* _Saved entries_
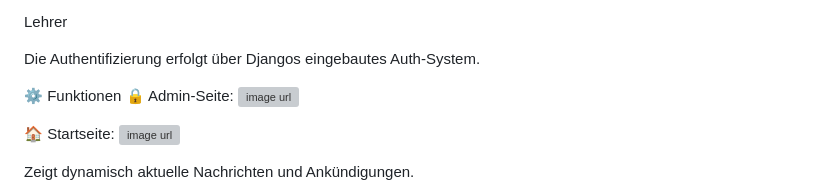
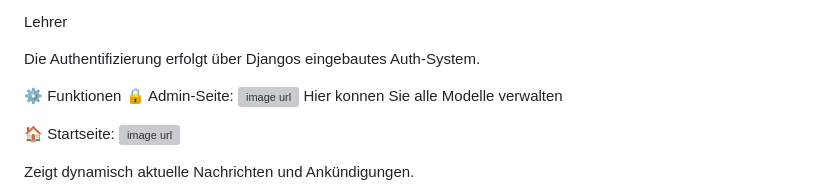
Before and after one commit to Boralpturkoglu/Schoolprojekt, a Markdown page: README.md, the part around the change. GitHub-like rendering; grey boxes are pictures that could not be loaded.

```diff
--- a/README.md
+++ b/README.md
@@ -228,7 +228,7 @@ Die Authentifizierung erfolgt über Djangos eingebautes Auth-System.
 ⚙️ Funktionen
 🔒 Admin-Seite:
 ![image url](https://github.com/Boralpturkoglu/Schoolprojekt/blob/11e43ce4949fce6e16e8c551f0178b52a507cf0a/Screenshot%202026-03-26%20at%2014.51.44.png)
-
+Hier konnen Sie alle Modelle verwalten
 
 🏠 Startseite:
 ![image url](https://github.com/Boralpturkoglu/Schoolprojekt/blob/11e43ce4949fce6e16e8c551f0178b52a507cf0a/Screenshot%202026-03-26%20at%2013.40.47.png)
```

* _YOUR TASK_
Output the lines above verbatim, images excluded.

* _RESULT FOR THIS EXERCISE_
Before and after one commit to Boralpturkoglu/Schoolprojekt, a Markdown page: README.md, the part around the change. GitHub-like rendering; grey boxes are pictures that could not be loaded.

```diff
--- a/README.md
+++ b/README.md
@@ -228,7 +228,7 @@ Die Authentifizierung erfolgt über Djangos eingebautes Auth-System.
 ⚙️ Funktionen
 🔒 Admin-Seite:
 ![image url](https://github.com/Boralpturkoglu/Schoolprojekt/blob/11e43ce4949fce6e16e8c551f0178b52a507cf0a/Screenshot%202026-03-26%20at%2014.51.44.png)
-
+Hier konnen Sie alle Modelle verwalten
 
 🏠 Startseite:
 ![image url](https://github.com/Boralpturkoglu/Schoolprojekt/blob/11e43ce4949fce6e16e8c551f0178b52a507cf0a/Screenshot%202026-03-26%20at%2013.40.47.png)
```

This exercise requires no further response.